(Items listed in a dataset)
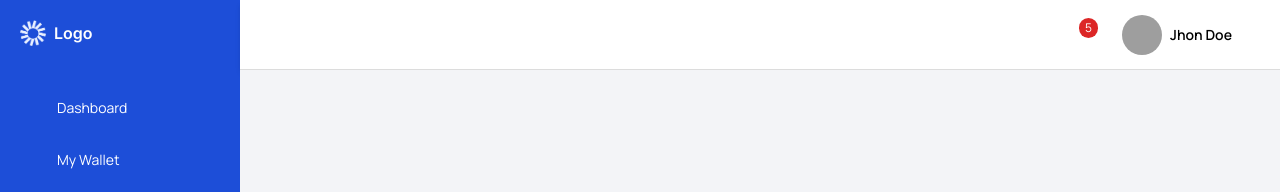
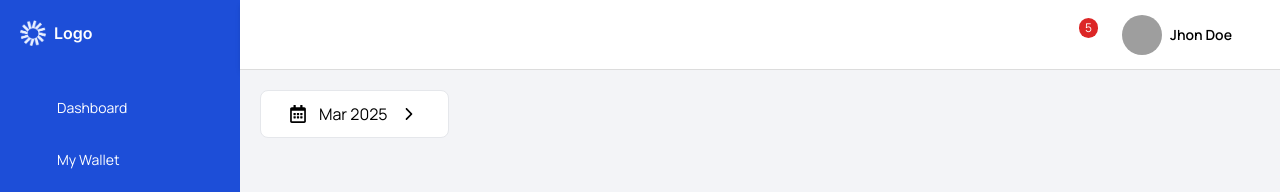
Before and after one commit to LazyPota/DicodingCapstone, a React (Vite) app in the folder frontend/: page /dashboard in a window 1280 px wide. Shown: the top 192 px of the page. Built offline with nearby package versions, Linux system fonts and the light colour scheme; grey boxes are pictures that could not be loaded; some icons are missing.

Commit message:
Create MontPicker in Dashboard Page

```diff
--- /dev/null
+++ b/frontend/src/components/MonthPicker.jsx
@@ -0,0 +1,72 @@
+import { useState } from "react";
+import { FaRegCalendarAlt } from "react-icons/fa";
+import { IoIosArrowDown, IoIosArrowForward } from "react-icons/io";
+import { setMonth, setYear } from "date-fns";
+
+const MonthPicker = () => {
+  const [date, setDate] = useState(new Date());
+  const [isOpen, setIsOpen] = useState(false);
+
+  return (
+    <div className="relative inline-block">
+      <button
+        onClick={() => setIsOpen(!isOpen)}
+        className="flex items-center gap-3 w-[189px] h-[48px] px-7 border rounded-lg bg-white text-black hover:bg-gray-100 transition-all"
+      >
+        <FaRegCalendarAlt className="text-black text-lg" />
+        <span className="font-regular text-black text-[16px]">
+          {date.toLocaleString("default", { month: "short", year: "numeric" })}
+        </span>
+        {isOpen ? (
+          <IoIosArrowDown className="text-black text-lg transition-transform transform" />
+        ) : (
+          <IoIosArrowForward className="text-black text-lg transition-transform transform rotate-0" />
+        )}
+      </button>
+      {isOpen && (
+        <div className="absolute left-0 mt-2 w-56 bg-white border shadow-lg rounded-lg p-4 z-50">
+          <div className="flex justify-between items-center mb-3">
+            <button
+              onClick={() => setDate(setYear(date, date.getFullYear() - 1))}
+              className="text-gray-500 hover:text-black"
+            >
+              &lt;
+            </button>
+            <span className="font-semibold">{date.getFullYear()}</span>
+            <button
+              onClick={() => setDate(setYear(date, date.getFullYear() + 1))}
+              className="text-gray-500 hover:text-black"
+            >
+              &gt;
+            </button>
+          </div>
+          <div className="grid grid-cols-3 gap-2">
+            {Array.from({ length: 12 }).map((_, index) => {
+              const month = new Date(0, index).toLocaleString("default", {
+                month: "short",
+              });
+              return (
+                <button
+                  key={month}
+                  onClick={() => {
+                    setDate(setMonth(date, index));
+                    setIsOpen(false);
+                  }}
+                  className={`p-2 rounded-md text-center font-medium transition-all ${
+                    date.getMonth() === index
+                      ? "bg-blue-500 text-white"
+                      : "text-gray-700 hover:bg-gray-100"
+                  }`}
+                >
+                  {month}
+                </button>
+              );
+            })}
+          </div>
+        </div>
+      )}
+    </div>
+  );
+};
+
+export default MonthPicker;
--- a/frontend/src/pages/Dashboard/DashboardView.jsx
+++ b/frontend/src/pages/Dashboard/DashboardView.jsx
@@ -1,6 +1,7 @@
 import React from "react";
 import Sidebar from "../../components/Sidebar";
 import Header from "../../components/Header";
+import MonthPicker from "../../components/MonthPicker";
 
 const DashboardView = () => {
   return (
@@ -9,8 +10,9 @@ const DashboardView = () => {
       <div className="flex-1 flex flex-col">
         <Header />
         <div className="flex-1 bg-[#F3F4F7] p-4">
-          {" "}
-          {/* Tempat untuk konten utama */}
+          <div className="p-1">
+            <MonthPicker />
+          </div>
         </div>
       </div>
     </div>
```
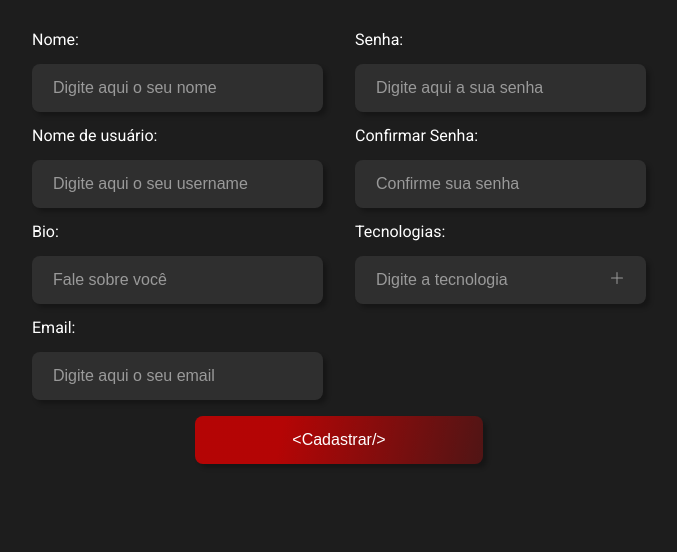
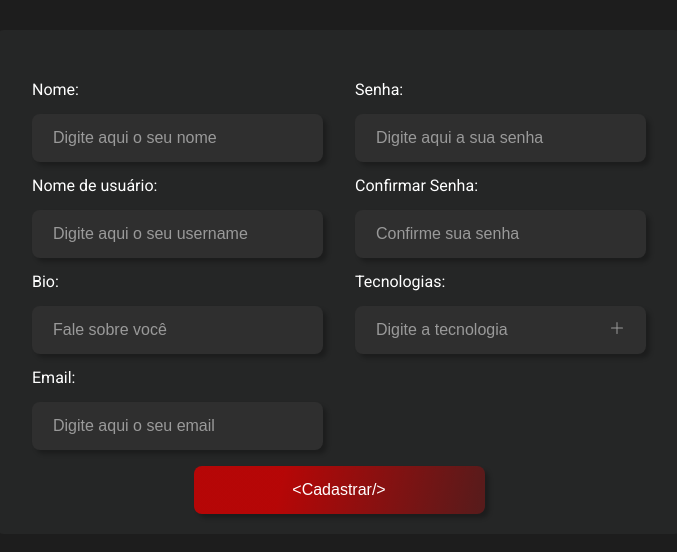
Before and after one commit to Deviews-Inc/deviews-projeto-final-m3, a React (Create React App) app: page /register in a window 1280 px wide. Shown: the top 552 px of the page, without its empty margins (301-978 px from the left). Built offline with nearby package versions, Linux system fonts and the light colour scheme.

Commit message:
:rocket: Página de Cadastro - sem API e Context

```diff
--- a/src/components/Button/style.ts
+++ b/src/components/Button/style.ts
@@ -5,9 +5,13 @@ export const ButtonComponent = styled.button`
   color: var(--color-white-0);
   box-shadow: var(--box-shadow);
 
-  width: 18rem;
+  width: 100%;
   height: 3rem;
   border-radius: 8px;
 
   font-size: 1rem;
+
+  @media screen and (min-width: 425px) {
+    width: 18.188rem;
+  }
 `;
--- a/src/components/FormLogin/index.tsx
+++ b/src/components/FormLogin/index.tsx
@@ -1,7 +1,7 @@
 import { Link } from "react-router-dom";
 import { useForm } from "react-hook-form";
 import { yupResolver } from "@hookform/resolvers/yup";
-// import logo from "../../assets/logodevil.png";
+import logo from "../../assets/LogoDevil.png";
 
 import { Form } from "./styles";
 import Button from "../Button";
@@ -26,7 +26,7 @@ const FormLogin = () => {
   return (
     <Form onSubmit={handleSubmit(singIn)}>
       <figure>
-        <img src="" alt="Logo da Deviews" />
+        <img src={logo} alt="Logo da Deviews" />
       </figure>
 
       <label htmlFor="email">Email</label>
--- a/src/components/FormRegister/index.tsx
+++ b/src/components/FormRegister/index.tsx
@@ -6,6 +6,7 @@ import Button from "../Button";
 import { Form, ListItem } from "./styles";
 import { BsPlusLg } from "react-icons/bs";
 import { CgClose } from "react-icons/cg";
+import Logo  from "../../assets/LogoDevil.png";
 
 
 interface IFormRegister {
@@ -40,6 +41,9 @@ const FormRegister = () => {
   return (
     <Form onSubmit={() => {}}>
       <div className="container">
+        <figure>
+          <img src={Logo} alt="Logo" />
+        </figure>
         <div className="divForm">
             <label htmlFor="name">Nome: </label>
             <input
--- a/src/components/FormRegister/styles.ts
+++ b/src/components/FormRegister/styles.ts
@@ -5,12 +5,26 @@ export const Form = styled.form`
     flex-direction: column;
     justify-content: center;
     align-items: center;
-    width: 80%;
 
-    margin: 0 auto;
+    margin: 0;
+    padding: 20px;
+    border-radius: 8px;
+    background-color: var(--color-grey-3);
+
+    figure{
+        width: 100%;
+        display: flex;
+        justify-content: center;
+        img{
+            width: 4.3125rem;
+        }
+    }
+
    .container{
     display: flex;
     flex-direction: column;
+    justify-content: center;
+
         .divForm{
             flex: 50%;
             display: flex;
@@ -122,6 +136,9 @@ export const Form = styled.form`
 
    }
     @media screen and (min-width: 768px){
+        figure{
+            display: none;
+        }
         .container{
             flex-flow: row;
             .divForm{
--- a/src/pages/Register/index.tsx
+++ b/src/pages/Register/index.tsx
@@ -1,11 +1,15 @@
 import FormRegister from "../../components/FormRegister";
 import Header from "../../components/Header";
+import { Main } from "./style";
+
 
 const Register = () => {
     return (
       <>
         <Header />
-        <FormRegister/>
+        <Main>
+          <FormRegister/>
+        </Main>
       </>
     );
   };
--- a/src/pages/Register/style.ts
+++ b/src/pages/Register/style.ts
@@ -1,9 +1,12 @@
 import styled from "styled-components";
 
-export const MainRegister = styled.div`
+export const Main = styled.div`
   height: 100vh;
   width: 100vw;
 
+  display: flex;
+  flex-flow: column;
   align-items: center;
-  display: flex;
+  margin: 0;
+  margin-top: 30px;
 `;
```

WORK TO BE COMPLETED: Restate each entry word for word; omit the pictures.

EXERCISE RESULT:
Before and after one commit to LazyPota/DicodingCapstone, a React (Vite) app in the folder frontend/: page /dashboard in a window 1280 px wide. Shown: the top 192 px of the page. Built offline with nearby package versions, Linux system fonts and the light colour scheme; grey boxes are pictures that could not be loaded; some icons are missing.

Commit message:
Create MontPicker in Dashboard Page

```diff
--- /dev/null
+++ b/frontend/src/components/MonthPicker.jsx
@@ -0,0 +1,72 @@
+import { useState } from "react";
+import { FaRegCalendarAlt } from "react-icons/fa";
+import { IoIosArrowDown, IoIosArrowForward } from "react-icons/io";
+import { setMonth, setYear } from "date-fns";
+
+const MonthPicker = () => {
+  const [date, setDate] = useState(new Date());
+  const [isOpen, setIsOpen] = useState(false);
+
+  return (
+    <div className="relative inline-block">
+      <button
+        onClick={() => setIsOpen(!isOpen)}
+        className="flex items-center gap-3 w-[189px] h-[48px] px-7 border rounded-lg bg-white text-black hover:bg-gray-100 transition-all"
+      >
+        <FaRegCalendarAlt className="text-black text-lg" />
+        <span className="font-regular text-black text-[16px]">
+          {date.toLocaleString("default", { month: "short", year: "numeric" })}
+        </span>
+        {isOpen ? (
+          <IoIosArrowDown className="text-black text-lg transition-transform transform" />
+        ) : (
+          <IoIosArrowForward className="text-black text-lg transition-transform transform rotate-0" />
+        )}
+      </button>
+      {isOpen && (
+        <div className="absolute left-0 mt-2 w-56 bg-white border shadow-lg rounded-lg p-4 z-50">
+          <div className="flex justify-between items-center mb-3">
+            <button
+              onClick={() => setDate(setYear(date, date.getFullYear() - 1))}
+              className="text-gray-500 hover:text-black"
+            >
+              &lt;
+            </button>
+            <span className="font-semibold">{date.getFullYear()}</span>
+            <button
+              onClick={() => setDate(setYear(date, date.getFullYear() + 1))}
+              className="text-gray-500 hover:text-black"
+            >
+              &gt;
+            </button>
+          </div>
+          <div className="grid grid-cols-3 gap-2">
+            {Array.from({ length: 12 }).map((_, index) => {
+              const month = new Date(0, index).toLocaleString("default", {
+                month: "short",
+              });
+              return (
+                <button
+                  key={month}
+                  onClick={() => {
+                    setDate(setMonth(date, index));
+                    setIsOpen(false);
+                  }}
+                  className={`p-2 rounded-md text-center font-medium transition-all ${
+                    date.getMonth() === index
+                      ? "bg-blue-500 text-white"
+                      : "text-gray-700 hover:bg-gray-100"
+                  }`}
+                >
+                  {month}
+                </button>
+              );
+            })}
+          </div>
+        </div>
+      )}
+    </div>
+  );
+};
+
+export default MonthPicker;
--- a/frontend/src/pages/Dashboard/DashboardView.jsx
+++ b/frontend/src/pages/Dashboard/DashboardView.jsx
@@ -1,6 +1,7 @@
 import React from "react";
 import Sidebar from "../../components/Sidebar";
 import Header from "../../components/Header";
+import MonthPicker from "../../components/MonthPicker";
 
 const DashboardView = () => {
   return (
@@ -9,8 +10,9 @@ const DashboardView = () => {
       <div className="flex-1 flex flex-col">
         <Header />
         <div className="flex-1 bg-[#F3F4F7] p-4">
-          {" "}
-          {/* Tempat untuk konten utama */}
+          <div className="p-1">
+            <MonthPicker />
+          </div>
         </div>
       </div>
     </div>
```
Before and after one commit to Deviews-Inc/deviews-projeto-final-m3, a React (Create React App) app: page /register in a window 1280 px wide. Shown: the top 552 px of the page, without its empty margins (301-978 px from the left). Built offline with nearby package versions, Linux system fonts and the light colour scheme.

Commit message:
:rocket: Página de Cadastro - sem API e Context

```diff
--- a/src/components/Button/style.ts
+++ b/src/components/Button/style.ts
@@ -5,9 +5,13 @@ export const ButtonComponent = styled.button`
   color: var(--color-white-0);
   box-shadow: var(--box-shadow);
 
-  width: 18rem;
+  width: 100%;
   height: 3rem;
   border-radius: 8px;
 
   font-size: 1rem;
+
+  @media screen and (min-width: 425px) {
+    width: 18.188rem;
+  }
 `;
--- a/src/components/FormLogin/index.tsx
+++ b/src/components/FormLogin/index.tsx
@@ -1,7 +1,7 @@
 import { Link } from "react-router-dom";
 import { useForm } from "react-hook-form";
 import { yupResolver } from "@hookform/resolvers/yup";
-// import logo from "../../assets/logodevil.png";
+import logo from "../../assets/LogoDevil.png";
 
 import { Form } from "./styles";
 import Button from "../Button";
@@ -26,7 +26,7 @@ const FormLogin = () => {
   return (
     <Form onSubmit={handleSubmit(singIn)}>
       <figure>
-        <img src="" alt="Logo da Deviews" />
+        <img src={logo} alt="Logo da Deviews" />
       </figure>
 
       <label htmlFor="email">Email</label>
--- a/src/components/FormRegister/index.tsx
+++ b/src/components/FormRegister/index.tsx
@@ -6,6 +6,7 @@ import Button from "../Button";
 import { Form, ListItem } from "./styles";
 import { BsPlusLg } from "react-icons/bs";
 import { CgClose } from "react-icons/cg";
+import Logo  from "../../assets/LogoDevil.png";
 
 
 interface IFormRegister {
@@ -40,6 +41,9 @@ const FormRegister = () => {
   return (
     <Form onSubmit={() => {}}>
       <div className="container">
+        <figure>
+          <img src={Logo} alt="Logo" />
+        </figure>
         <div className="divForm">
             <label htmlFor="name">Nome: </label>
             <input
--- a/src/components/FormRegister/styles.ts
+++ b/src/components/FormRegister/styles.ts
@@ -5,12 +5,26 @@ export const Form = styled.form`
     flex-direction: column;
     justify-content: center;
     align-items: center;
-    width: 80%;
 
-    margin: 0 auto;
+    margin: 0;
+    padding: 20px;
+    border-radius: 8px;
+    background-color: var(--color-grey-3);
+
+    figure{
+        width: 100%;
+        display: flex;
+        justify-content: center;
+        img{
+            width: 4.3125rem;
+        }
+    }
+
    .container{
     display: flex;
     flex-direction: column;
+    justify-content: center;
+
         .divForm{
             flex: 50%;
             display: flex;
@@ -122,6 +136,9 @@ export const Form = styled.form`
 
    }
     @media screen and (min-width: 768px){
+        figure{
+            display: none;
+        }
         .container{
             flex-flow: row;
             .divForm{
--- a/src/pages/Register/index.tsx
+++ b/src/pages/Register/index.tsx
@@ -1,11 +1,15 @@
 import FormRegister from "../../components/FormRegister";
 import Header from "../../components/Header";
+import { Main } from "./style";
+
 
 const Register = () => {
     return (
       <>
         <Header />
-        <FormRegister/>
+        <Main>
+          <FormRegister/>
+        </Main>
       </>
     );
   };
--- a/src/pages/Register/style.ts
+++ b/src/pages/Register/style.ts
@@ -1,9 +1,12 @@
 import styled from "styled-components";
 
-export const MainRegister = styled.div`
+export const Main = styled.div`
   height: 100vh;
   width: 100vw;
 
+  display: flex;
+  flex-flow: column;
   align-items: center;
-  display: flex;
+  margin: 0;
+  margin-top: 30px;
 `;
```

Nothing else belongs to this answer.